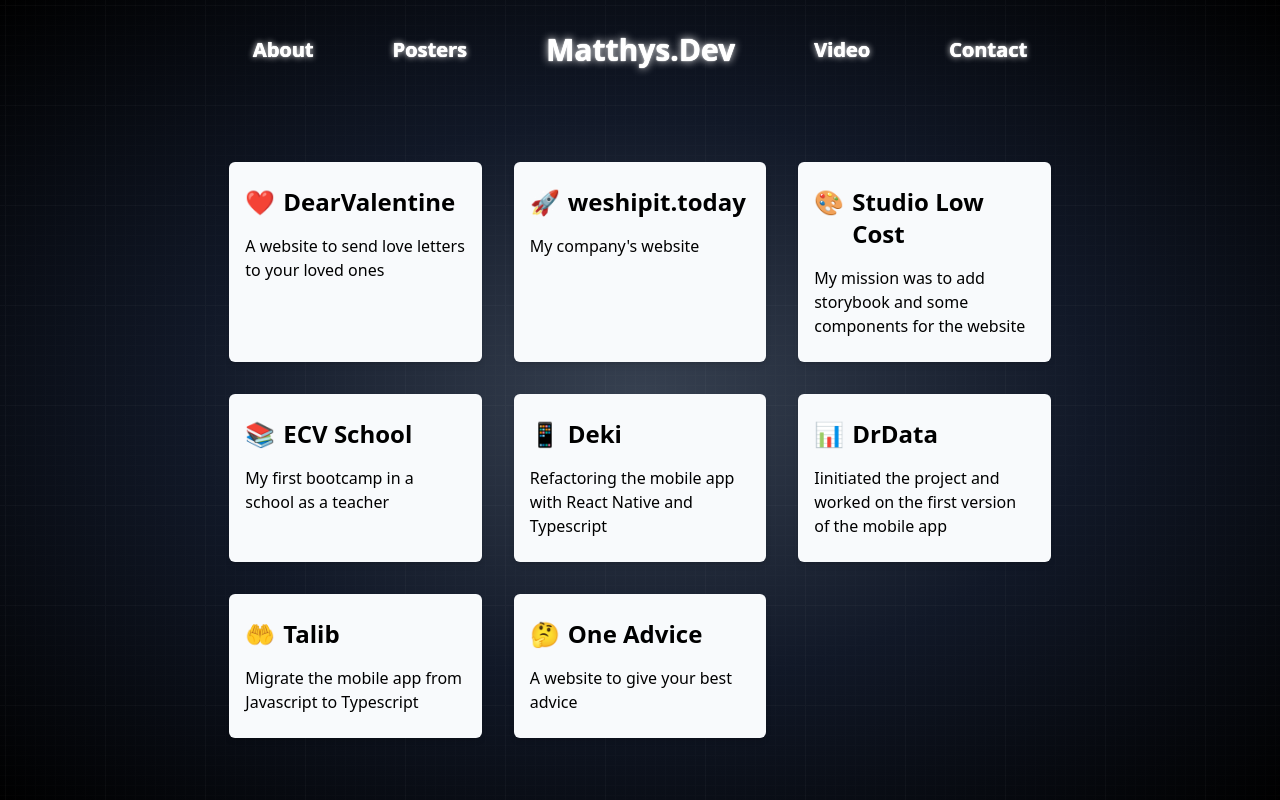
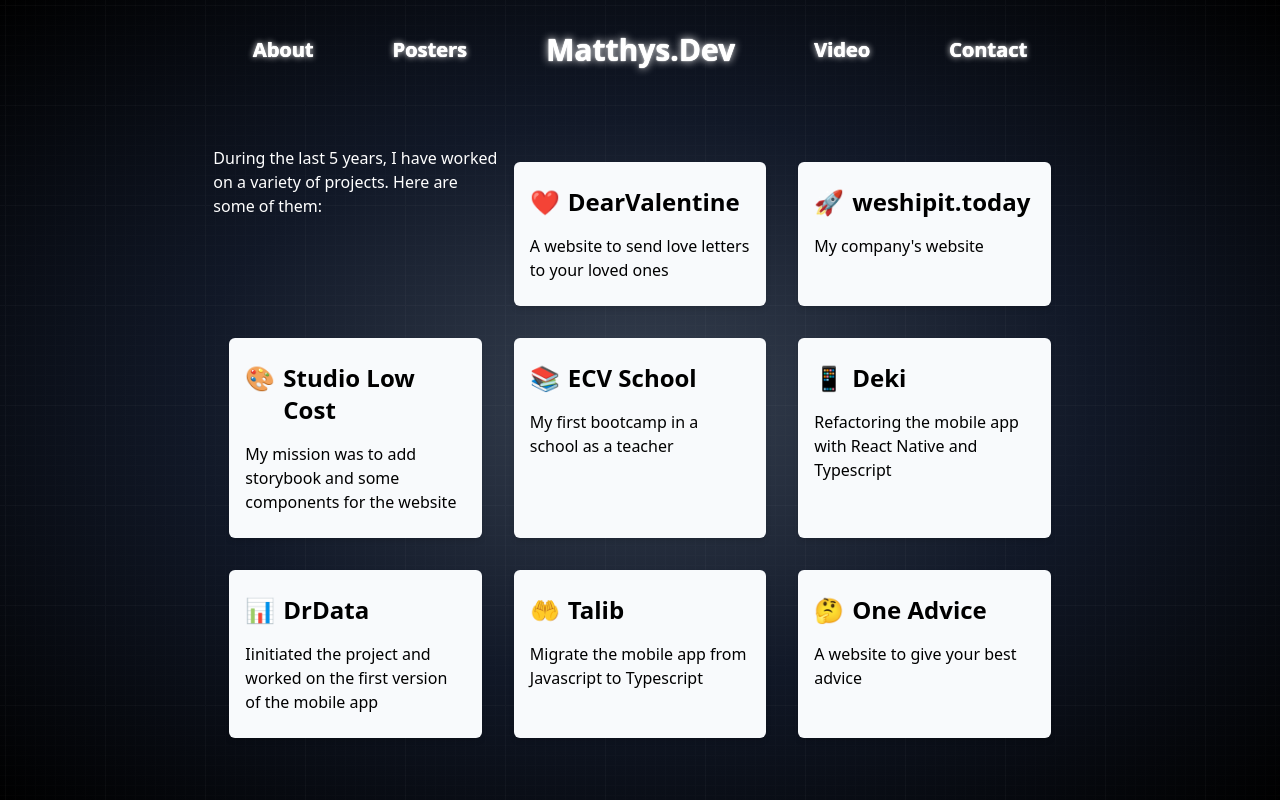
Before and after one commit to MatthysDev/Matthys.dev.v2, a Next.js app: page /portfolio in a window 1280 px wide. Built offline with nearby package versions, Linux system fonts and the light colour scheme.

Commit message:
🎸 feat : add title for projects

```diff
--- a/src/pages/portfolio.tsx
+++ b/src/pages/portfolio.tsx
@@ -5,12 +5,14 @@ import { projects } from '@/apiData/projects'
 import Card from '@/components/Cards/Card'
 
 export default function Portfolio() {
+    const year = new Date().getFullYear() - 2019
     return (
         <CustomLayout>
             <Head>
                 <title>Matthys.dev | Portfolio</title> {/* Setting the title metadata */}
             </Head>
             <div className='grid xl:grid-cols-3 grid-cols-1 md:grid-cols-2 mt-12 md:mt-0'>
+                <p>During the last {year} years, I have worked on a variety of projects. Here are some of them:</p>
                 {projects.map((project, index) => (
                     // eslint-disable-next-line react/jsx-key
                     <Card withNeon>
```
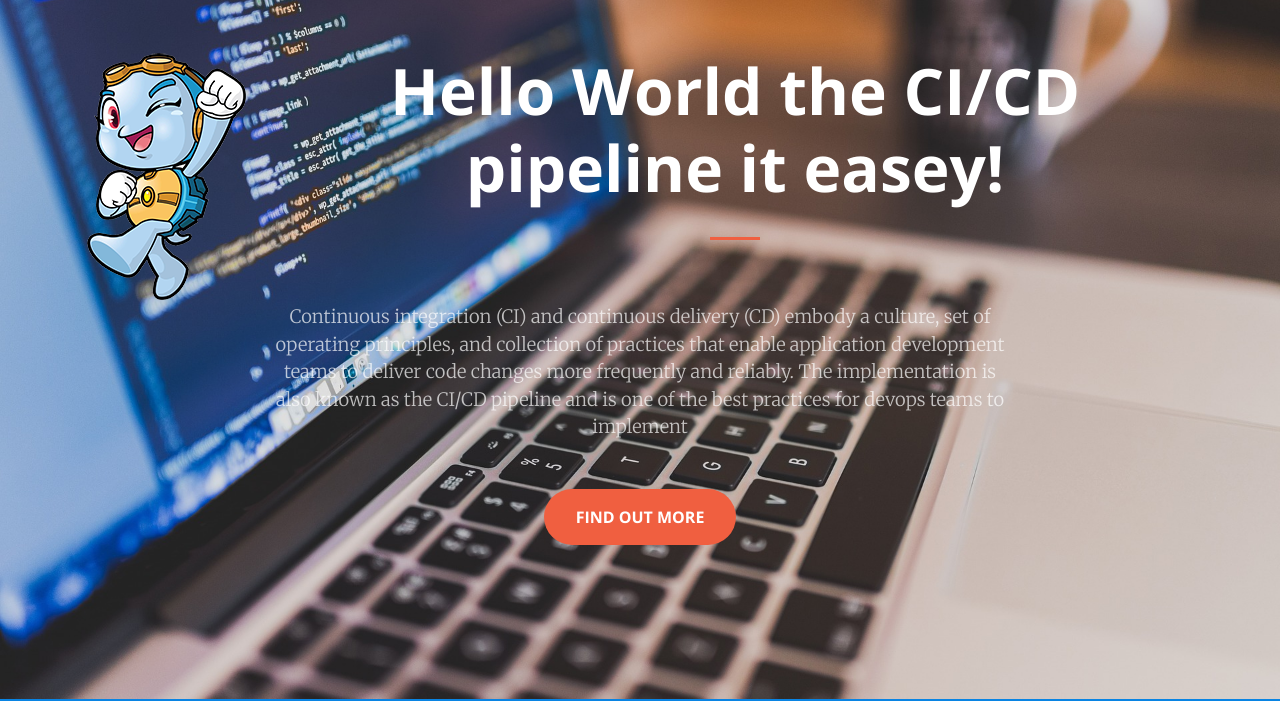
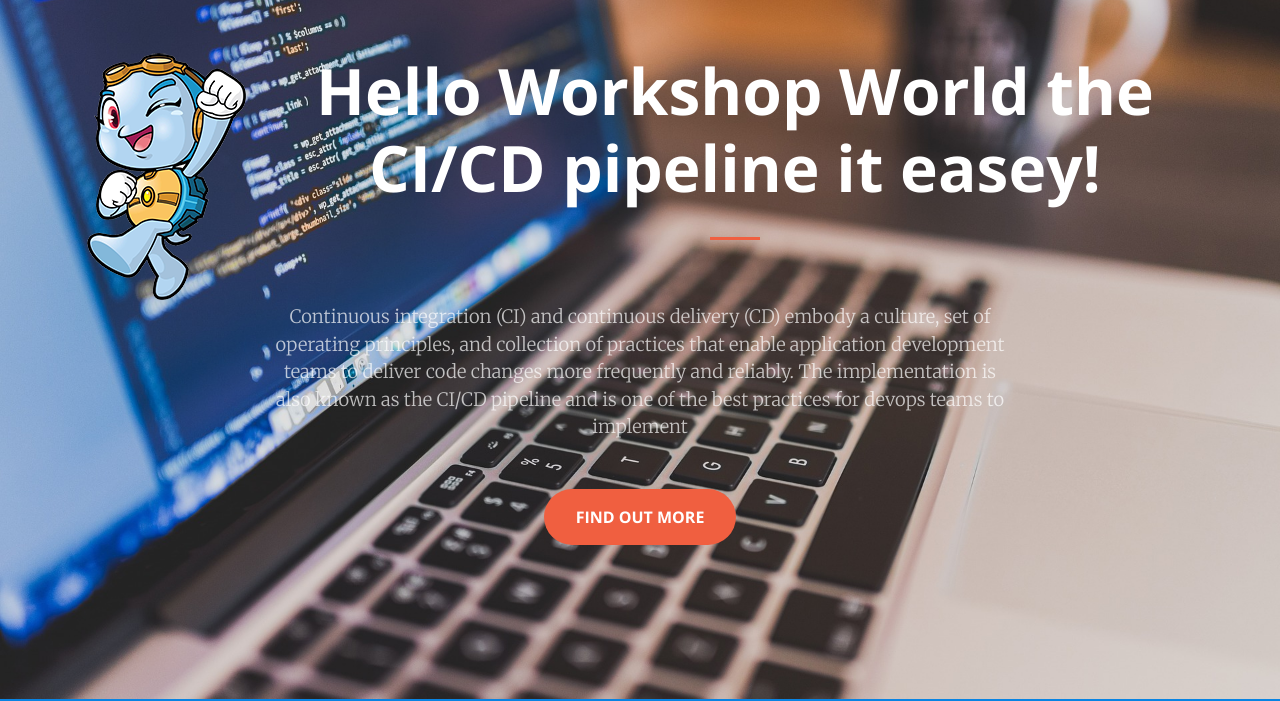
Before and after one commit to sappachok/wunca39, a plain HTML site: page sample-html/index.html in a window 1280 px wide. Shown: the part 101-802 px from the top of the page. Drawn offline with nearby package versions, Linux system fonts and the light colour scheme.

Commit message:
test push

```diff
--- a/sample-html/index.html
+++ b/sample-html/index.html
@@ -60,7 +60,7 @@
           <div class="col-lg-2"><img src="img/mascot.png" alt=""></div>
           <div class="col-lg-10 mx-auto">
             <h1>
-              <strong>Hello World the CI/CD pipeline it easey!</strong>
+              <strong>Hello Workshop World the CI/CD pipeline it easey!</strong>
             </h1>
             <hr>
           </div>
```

### [Assigned task]
Repeat the material above in full and exactly, apart from the pictures.

### [Solution to the exercise]
Before and after one commit to MatthysDev/Matthys.dev.v2, a Next.js app: page /portfolio in a window 1280 px wide. Built offline with nearby package versions, Linux system fonts and the light colour scheme.

Commit message:
🎸 feat : add title for projects

```diff
--- a/src/pages/portfolio.tsx
+++ b/src/pages/portfolio.tsx
@@ -5,12 +5,14 @@ import { projects } from '@/apiData/projects'
 import Card from '@/components/Cards/Card'
 
 export default function Portfolio() {
+    const year = new Date().getFullYear() - 2019
     return (
         <CustomLayout>
             <Head>
                 <title>Matthys.dev | Portfolio</title> {/* Setting the title metadata */}
             </Head>
             <div className='grid xl:grid-cols-3 grid-cols-1 md:grid-cols-2 mt-12 md:mt-0'>
+                <p>During the last {year} years, I have worked on a variety of projects. Here are some of them:</p>
                 {projects.map((project, index) => (
                     // eslint-disable-next-line react/jsx-key
                     <Card withNeon>
```
Before and after one commit to sappachok/wunca39, a plain HTML site: page sample-html/index.html in a window 1280 px wide. Shown: the part 101-802 px from the top of the page. Drawn offline with nearby package versions, Linux system fonts and the light colour scheme.

Commit message:
test push

```diff
--- a/sample-html/index.html
+++ b/sample-html/index.html
@@ -60,7 +60,7 @@
           <div class="col-lg-2"><img src="img/mascot.png" alt=""></div>
           <div class="col-lg-10 mx-auto">
             <h1>
-              <strong>Hello World the CI/CD pipeline it easey!</strong>
+              <strong>Hello Workshop World the CI/CD pipeline it easey!</strong>
             </h1>
             <hr>
           </div>
```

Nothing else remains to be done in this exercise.